Gardens for less-abled people

148433_460301893179_546714_nGardens for less-abled people.
How to avoid unnecessary work:

  •     Mulch.
  •     Recycle compostable materials.
  •     Work with natural forces such as sun/shade, rain (watering plants), wind (distributing mulching material – leaves), and gravity (positioning heavy elements uphill from where they are needed).
  •     Employ light easily moved containers. Use light potting mix and soil substitutes (e.g. coconut coir and mushroom compost, leaves [Daniels 1996 PIJ]).
  •     Create no-dig beds and minimise need for digging and weeding.

Make No-bend gardens

  •     Use planters of light material or readily available material.

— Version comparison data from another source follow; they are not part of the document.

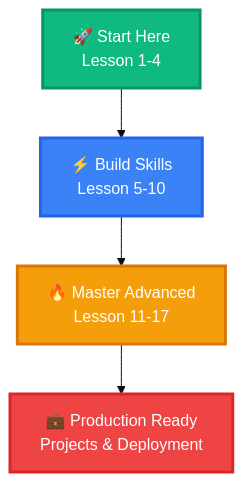
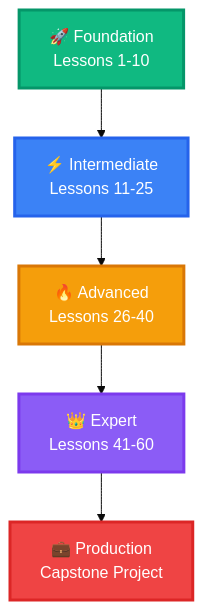
One commit to CodewithEvilxd/fullstack-app-dev-handbook changed the fourth of 4 diagrams in README.md. Above: the diagram before and after it, drawn with Mermaid (base theme). The commit also changed other lines of this file, not shown here.

Commit message:
Update README to reflect 60 lessons with comprehensive curriculum structure

````diff
--- a/README.md
+++ b/README.md
@@ -1273,11 +1317,13 @@
 ```mermaid
 flowchart TD
-    A[🚀 Start Here<br/>Lesson 1-4] --> B[⚡ Build Skills<br/>Lesson 5-10]
-    B --> C[🔥 Master Advanced<br/>Lesson 11-17]
-    C --> D[💼 Production Ready<br/>Projects & Deployment]
+    A[🚀 Foundation<br/>Lessons 1-10] --> B[⚡ Intermediate<br/>Lessons 11-25]
+    B --> C[🔥 Advanced<br/>Lessons 26-40]
+    C --> D[👑 Expert<br/>Lessons 41-60]
+    D --> E[💼 Production<br/>Capstone Project]
 
     style A fill:#10b981,color:#ffffff,stroke:#059669,stroke-width:3px
     style B fill:#3b82f6,color:#ffffff,stroke:#2563eb,stroke-width:3px
     style C fill:#f59e0b,color:#ffffff,stroke:#d97706,stroke-width:3px
-    style D fill:#ef4444,color:#ffffff,stroke:#dc2626,stroke-width:3px
+    style D fill:#8b5cf6,color:#ffffff,stroke:#7c3aed,stroke-width:3px
+    style E fill:#ef4444,color:#ffffff,stroke:#dc2626,stroke-width:3px
 ```
````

Large planters are easier to maintain as they hold more moisture and can have mixed plantings which are less susceptible to insect invasion.
  •     Hanging gardens are suitable for trailling and shallow rooted edibles.
  •     Consider indoor gardens in sunny moist areas such as Bathrooms and Kitchens.
  •     Remember the high value of sprouts.

Special Needs Gardens

  •     Wheelchair gardens on table tops.
  •     Tray gardens.
  •     Aquaculture gardens.
  •     Terariums.
  •     Miniature plants.
  •     Aerial plants, bromeliads, orchids, and epiphiliums (edible fruit).
  •     Medicinal succulents (such as varieties of Aloe).
  •     Edible flowers.

People with special talents.  People with special needs can offer small but highly valued work such as rare seed propagation.